***** Source records

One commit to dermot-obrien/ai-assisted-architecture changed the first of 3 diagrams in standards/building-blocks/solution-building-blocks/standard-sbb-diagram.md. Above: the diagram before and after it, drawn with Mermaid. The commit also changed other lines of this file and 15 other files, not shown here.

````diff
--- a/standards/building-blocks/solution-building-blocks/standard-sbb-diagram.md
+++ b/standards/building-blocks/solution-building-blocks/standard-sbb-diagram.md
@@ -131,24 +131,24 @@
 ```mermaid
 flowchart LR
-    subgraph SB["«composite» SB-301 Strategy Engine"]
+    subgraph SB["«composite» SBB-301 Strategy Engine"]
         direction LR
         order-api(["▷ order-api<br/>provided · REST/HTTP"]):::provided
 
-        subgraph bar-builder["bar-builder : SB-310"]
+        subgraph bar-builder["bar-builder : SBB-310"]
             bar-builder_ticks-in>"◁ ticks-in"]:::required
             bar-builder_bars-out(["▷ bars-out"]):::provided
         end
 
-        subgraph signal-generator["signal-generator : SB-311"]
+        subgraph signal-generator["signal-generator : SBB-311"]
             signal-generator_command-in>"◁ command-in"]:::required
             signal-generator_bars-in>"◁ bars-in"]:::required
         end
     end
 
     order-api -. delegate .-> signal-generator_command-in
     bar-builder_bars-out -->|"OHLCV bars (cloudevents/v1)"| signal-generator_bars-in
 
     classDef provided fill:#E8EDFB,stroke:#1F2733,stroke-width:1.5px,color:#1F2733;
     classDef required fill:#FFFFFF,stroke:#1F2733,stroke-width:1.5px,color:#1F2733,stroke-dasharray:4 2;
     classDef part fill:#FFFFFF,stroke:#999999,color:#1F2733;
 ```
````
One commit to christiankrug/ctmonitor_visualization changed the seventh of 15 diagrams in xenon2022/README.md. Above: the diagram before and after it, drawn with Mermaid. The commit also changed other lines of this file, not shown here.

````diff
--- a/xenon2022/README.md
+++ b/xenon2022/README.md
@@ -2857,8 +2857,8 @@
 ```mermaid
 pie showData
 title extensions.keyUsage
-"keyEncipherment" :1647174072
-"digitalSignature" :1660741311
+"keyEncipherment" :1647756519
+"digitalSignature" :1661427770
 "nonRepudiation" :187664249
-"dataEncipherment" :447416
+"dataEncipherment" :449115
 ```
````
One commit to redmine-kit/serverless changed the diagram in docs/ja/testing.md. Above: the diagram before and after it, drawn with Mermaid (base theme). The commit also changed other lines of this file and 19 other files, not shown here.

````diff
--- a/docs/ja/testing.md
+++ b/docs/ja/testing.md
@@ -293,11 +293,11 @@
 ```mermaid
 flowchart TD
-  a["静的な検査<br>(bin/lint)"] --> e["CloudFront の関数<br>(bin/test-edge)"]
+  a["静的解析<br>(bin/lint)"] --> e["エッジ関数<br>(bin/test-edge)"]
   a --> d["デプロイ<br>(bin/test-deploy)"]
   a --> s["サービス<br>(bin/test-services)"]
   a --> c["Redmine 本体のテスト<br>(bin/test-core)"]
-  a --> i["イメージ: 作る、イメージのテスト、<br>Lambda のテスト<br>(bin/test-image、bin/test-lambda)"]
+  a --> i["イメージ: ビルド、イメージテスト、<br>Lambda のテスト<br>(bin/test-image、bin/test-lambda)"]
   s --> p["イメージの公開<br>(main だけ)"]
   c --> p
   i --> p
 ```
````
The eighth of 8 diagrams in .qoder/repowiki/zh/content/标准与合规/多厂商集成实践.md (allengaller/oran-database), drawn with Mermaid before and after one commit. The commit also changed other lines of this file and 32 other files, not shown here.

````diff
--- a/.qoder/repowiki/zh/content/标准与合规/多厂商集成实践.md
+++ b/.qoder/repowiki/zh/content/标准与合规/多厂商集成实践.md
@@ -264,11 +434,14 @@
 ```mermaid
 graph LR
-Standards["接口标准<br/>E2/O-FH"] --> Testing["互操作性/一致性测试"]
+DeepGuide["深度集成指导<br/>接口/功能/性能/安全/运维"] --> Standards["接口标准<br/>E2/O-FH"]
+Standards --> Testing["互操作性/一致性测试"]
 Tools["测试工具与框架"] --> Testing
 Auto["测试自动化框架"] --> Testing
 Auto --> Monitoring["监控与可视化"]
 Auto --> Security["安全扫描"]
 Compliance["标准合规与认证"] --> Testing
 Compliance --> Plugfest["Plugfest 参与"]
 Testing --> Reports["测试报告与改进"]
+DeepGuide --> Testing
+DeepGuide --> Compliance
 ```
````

**********

## What the exercise asks
In this exercise, the data above is to be printed exactly.

## Task solution
One commit to dermot-obrien/ai-assisted-architecture changed the first of 3 diagrams in standards/building-blocks/solution-building-blocks/standard-sbb-diagram.md. Above: the diagram before and after it, drawn with Mermaid. The commit also changed other lines of this file and 15 other files, not shown here.

````diff
--- a/standards/building-blocks/solution-building-blocks/standard-sbb-diagram.md
+++ b/standards/building-blocks/solution-building-blocks/standard-sbb-diagram.md
@@ -131,24 +131,24 @@
 ```mermaid
 flowchart LR
-    subgraph SB["«composite» SB-301 Strategy Engine"]
+    subgraph SB["«composite» SBB-301 Strategy Engine"]
         direction LR
         order-api(["▷ order-api<br/>provided · REST/HTTP"]):::provided
 
-        subgraph bar-builder["bar-builder : SB-310"]
+        subgraph bar-builder["bar-builder : SBB-310"]
             bar-builder_ticks-in>"◁ ticks-in"]:::required
             bar-builder_bars-out(["▷ bars-out"]):::provided
         end
 
-        subgraph signal-generator["signal-generator : SB-311"]
+        subgraph signal-generator["signal-generator : SBB-311"]
             signal-generator_command-in>"◁ command-in"]:::required
             signal-generator_bars-in>"◁ bars-in"]:::required
         end
     end
 
     order-api -. delegate .-> signal-generator_command-in
     bar-builder_bars-out -->|"OHLCV bars (cloudevents/v1)"| signal-generator_bars-in
 
     classDef provided fill:#E8EDFB,stroke:#1F2733,stroke-width:1.5px,color:#1F2733;
     classDef required fill:#FFFFFF,stroke:#1F2733,stroke-width:1.5px,color:#1F2733,stroke-dasharray:4 2;
     classDef part fill:#FFFFFF,stroke:#999999,color:#1F2733;
 ```
````
One commit to christiankrug/ctmonitor_visualization changed the seventh of 15 diagrams in xenon2022/README.md. Above: the diagram before and after it, drawn with Mermaid. The commit also changed other lines of this file, not shown here.

````diff
--- a/xenon2022/README.md
+++ b/xenon2022/README.md
@@ -2857,8 +2857,8 @@
 ```mermaid
 pie showData
 title extensions.keyUsage
-"keyEncipherment" :1647174072
-"digitalSignature" :1660741311
+"keyEncipherment" :1647756519
+"digitalSignature" :1661427770
 "nonRepudiation" :187664249
-"dataEncipherment" :447416
+"dataEncipherment" :449115
 ```
````
One commit to redmine-kit/serverless changed the diagram in docs/ja/testing.md. Above: the diagram before and after it, drawn with Mermaid (base theme). The commit also changed other lines of this file and 19 other files, not shown here.

````diff
--- a/docs/ja/testing.md
+++ b/docs/ja/testing.md
@@ -293,11 +293,11 @@
 ```mermaid
 flowchart TD
-  a["静的な検査<br>(bin/lint)"] --> e["CloudFront の関数<br>(bin/test-edge)"]
+  a["静的解析<br>(bin/lint)"] --> e["エッジ関数<br>(bin/test-edge)"]
   a --> d["デプロイ<br>(bin/test-deploy)"]
   a --> s["サービス<br>(bin/test-services)"]
   a --> c["Redmine 本体のテスト<br>(bin/test-core)"]
-  a --> i["イメージ: 作る、イメージのテスト、<br>Lambda のテスト<br>(bin/test-image、bin/test-lambda)"]
+  a --> i["イメージ: ビルド、イメージテスト、<br>Lambda のテスト<br>(bin/test-image、bin/test-lambda)"]
   s --> p["イメージの公開<br>(main だけ)"]
   c --> p
   i --> p
 ```
````
The eighth of 8 diagrams in .qoder/repowiki/zh/content/标准与合规/多厂商集成实践.md (allengaller/oran-database), drawn with Mermaid before and after one commit. The commit also changed other lines of this file and 32 other files, not shown here.

````diff
--- a/.qoder/repowiki/zh/content/标准与合规/多厂商集成实践.md
+++ b/.qoder/repowiki/zh/content/标准与合规/多厂商集成实践.md
@@ -264,11 +434,14 @@
 ```mermaid
 graph LR
-Standards["接口标准<br/>E2/O-FH"] --> Testing["互操作性/一致性测试"]
+DeepGuide["深度集成指导<br/>接口/功能/性能/安全/运维"] --> Standards["接口标准<br/>E2/O-FH"]
+Standards --> Testing["互操作性/一致性测试"]
 Tools["测试工具与框架"] --> Testing
 Auto["测试自动化框架"] --> Testing
 Auto --> Monitoring["监控与可视化"]
 Auto --> Security["安全扫描"]
 Compliance["标准合规与认证"] --> Testing
 Compliance --> Plugfest["Plugfest 参与"]
 Testing --> Reports["测试报告与改进"]
+DeepGuide --> Testing
+DeepGuide --> Compliance
 ```
````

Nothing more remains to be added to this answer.